## YOUR OBJECTIVE
A word-for-word copy of the entries, with images excluded, is the expected answer.

## DATA TO USE
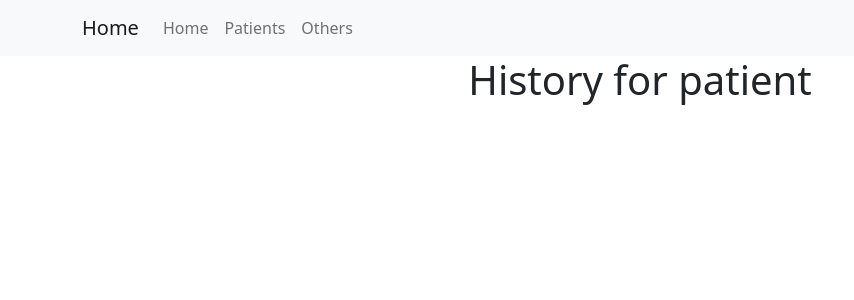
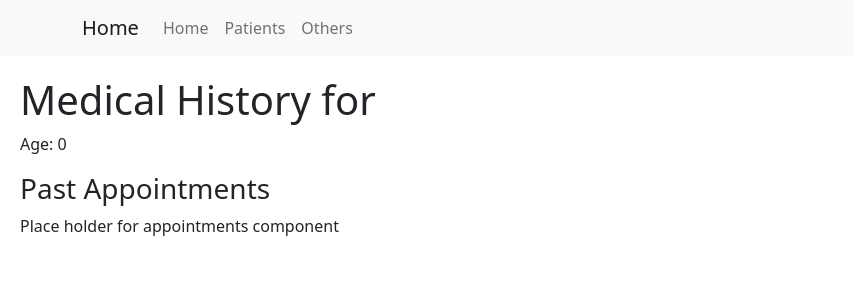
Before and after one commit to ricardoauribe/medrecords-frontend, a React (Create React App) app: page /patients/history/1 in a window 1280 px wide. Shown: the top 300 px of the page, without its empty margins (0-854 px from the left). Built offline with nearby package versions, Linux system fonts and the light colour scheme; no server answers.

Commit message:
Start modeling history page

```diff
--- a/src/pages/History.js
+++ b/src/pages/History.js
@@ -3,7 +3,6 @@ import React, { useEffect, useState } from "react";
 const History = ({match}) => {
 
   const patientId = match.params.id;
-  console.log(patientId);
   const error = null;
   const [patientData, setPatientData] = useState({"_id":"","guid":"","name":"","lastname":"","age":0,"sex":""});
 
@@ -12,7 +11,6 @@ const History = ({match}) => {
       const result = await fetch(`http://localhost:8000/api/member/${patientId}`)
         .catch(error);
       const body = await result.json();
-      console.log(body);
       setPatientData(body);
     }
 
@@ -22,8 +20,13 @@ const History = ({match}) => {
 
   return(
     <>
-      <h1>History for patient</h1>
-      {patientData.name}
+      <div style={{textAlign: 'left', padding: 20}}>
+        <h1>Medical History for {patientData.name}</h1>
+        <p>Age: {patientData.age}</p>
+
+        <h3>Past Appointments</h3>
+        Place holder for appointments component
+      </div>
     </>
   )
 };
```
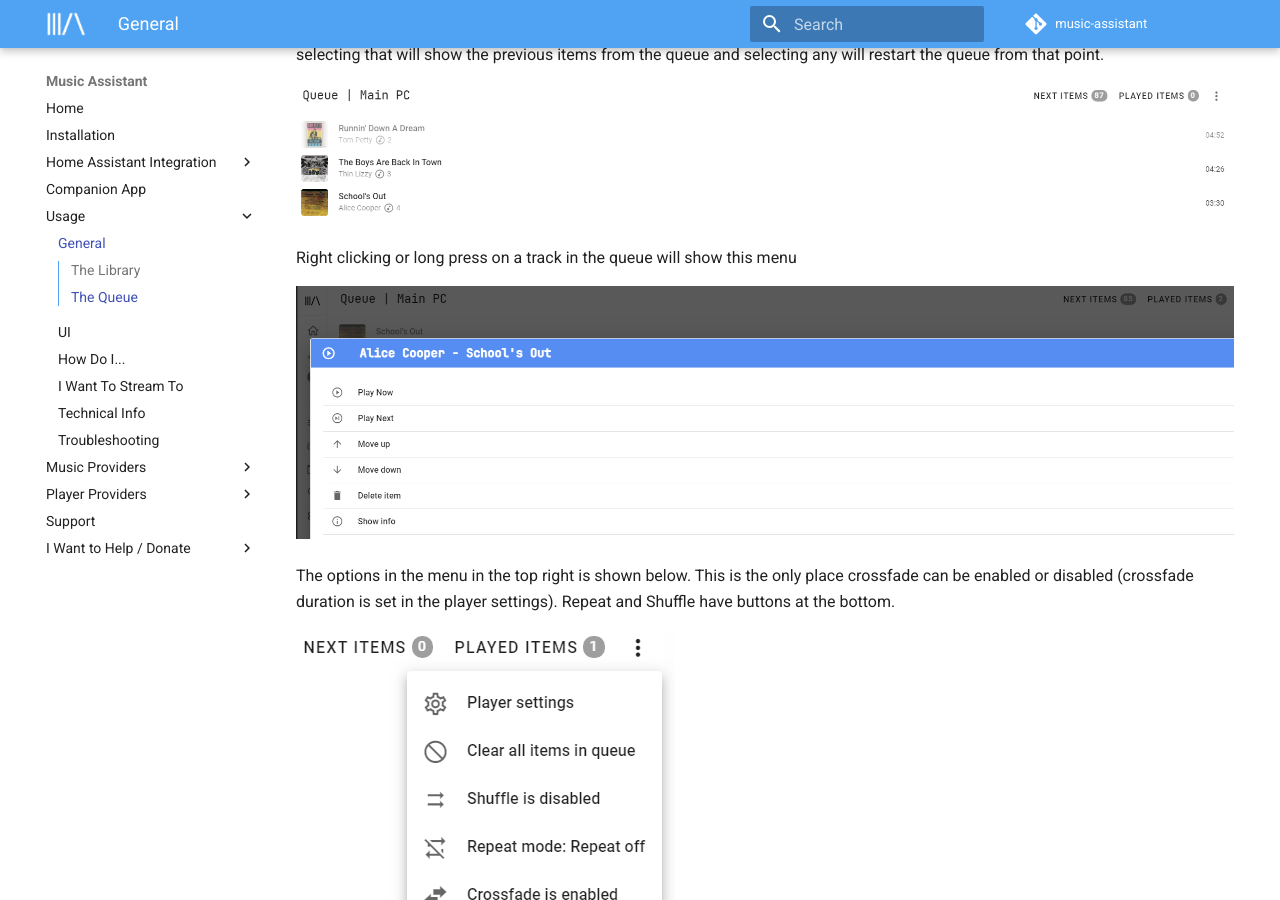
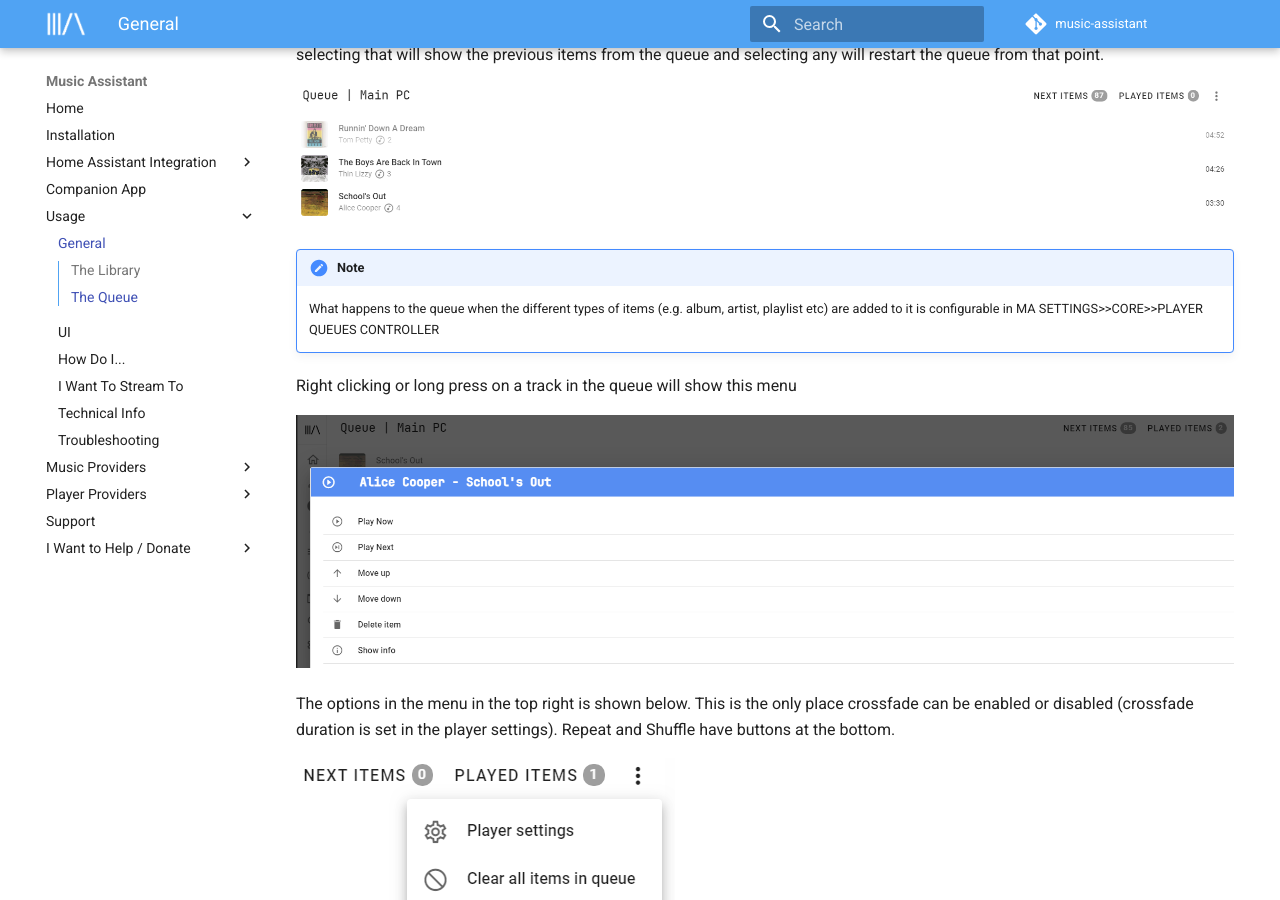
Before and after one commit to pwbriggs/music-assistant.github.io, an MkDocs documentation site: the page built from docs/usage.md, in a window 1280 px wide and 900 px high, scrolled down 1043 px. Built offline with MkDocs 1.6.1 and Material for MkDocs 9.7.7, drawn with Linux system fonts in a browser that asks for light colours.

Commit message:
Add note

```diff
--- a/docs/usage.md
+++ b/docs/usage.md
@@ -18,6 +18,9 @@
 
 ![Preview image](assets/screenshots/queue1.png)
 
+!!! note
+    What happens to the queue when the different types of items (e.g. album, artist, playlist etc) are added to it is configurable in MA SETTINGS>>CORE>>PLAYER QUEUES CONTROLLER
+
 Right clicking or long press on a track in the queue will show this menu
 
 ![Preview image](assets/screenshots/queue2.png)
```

## RESPONSE TO THE EXERCISE
Before and after one commit to ricardoauribe/medrecords-frontend, a React (Create React App) app: page /patients/history/1 in a window 1280 px wide. Shown: the top 300 px of the page, without its empty margins (0-854 px from the left). Built offline with nearby package versions, Linux system fonts and the light colour scheme; no server answers.

Commit message:
Start modeling history page

```diff
--- a/src/pages/History.js
+++ b/src/pages/History.js
@@ -3,7 +3,6 @@ import React, { useEffect, useState } from "react";
 const History = ({match}) => {
 
   const patientId = match.params.id;
-  console.log(patientId);
   const error = null;
   const [patientData, setPatientData] = useState({"_id":"","guid":"","name":"","lastname":"","age":0,"sex":""});
 
@@ -12,7 +11,6 @@ const History = ({match}) => {
       const result = await fetch(`http://localhost:8000/api/member/${patientId}`)
         .catch(error);
       const body = await result.json();
-      console.log(body);
       setPatientData(body);
     }
 
@@ -22,8 +20,13 @@ const History = ({match}) => {
 
   return(
     <>
-      <h1>History for patient</h1>
-      {patientData.name}
+      <div style={{textAlign: 'left', padding: 20}}>
+        <h1>Medical History for {patientData.name}</h1>
+        <p>Age: {patientData.age}</p>
+
+        <h3>Past Appointments</h3>
+        Place holder for appointments component
+      </div>
     </>
   )
 };
```
Before and after one commit to pwbriggs/music-assistant.github.io, an MkDocs documentation site: the page built from docs/usage.md, in a window 1280 px wide and 900 px high, scrolled down 1043 px. Built offline with MkDocs 1.6.1 and Material for MkDocs 9.7.7, drawn with Linux system fonts in a browser that asks for light colours.

Commit message:
Add note

```diff
--- a/docs/usage.md
+++ b/docs/usage.md
@@ -18,6 +18,9 @@
 
 ![Preview image](assets/screenshots/queue1.png)
 
+!!! note
+    What happens to the queue when the different types of items (e.g. album, artist, playlist etc) are added to it is configurable in MA SETTINGS>>CORE>>PLAYER QUEUES CONTROLLER
+
 Right clicking or long press on a track in the queue will show this menu
 
 ![Preview image](assets/screenshots/queue2.png)
```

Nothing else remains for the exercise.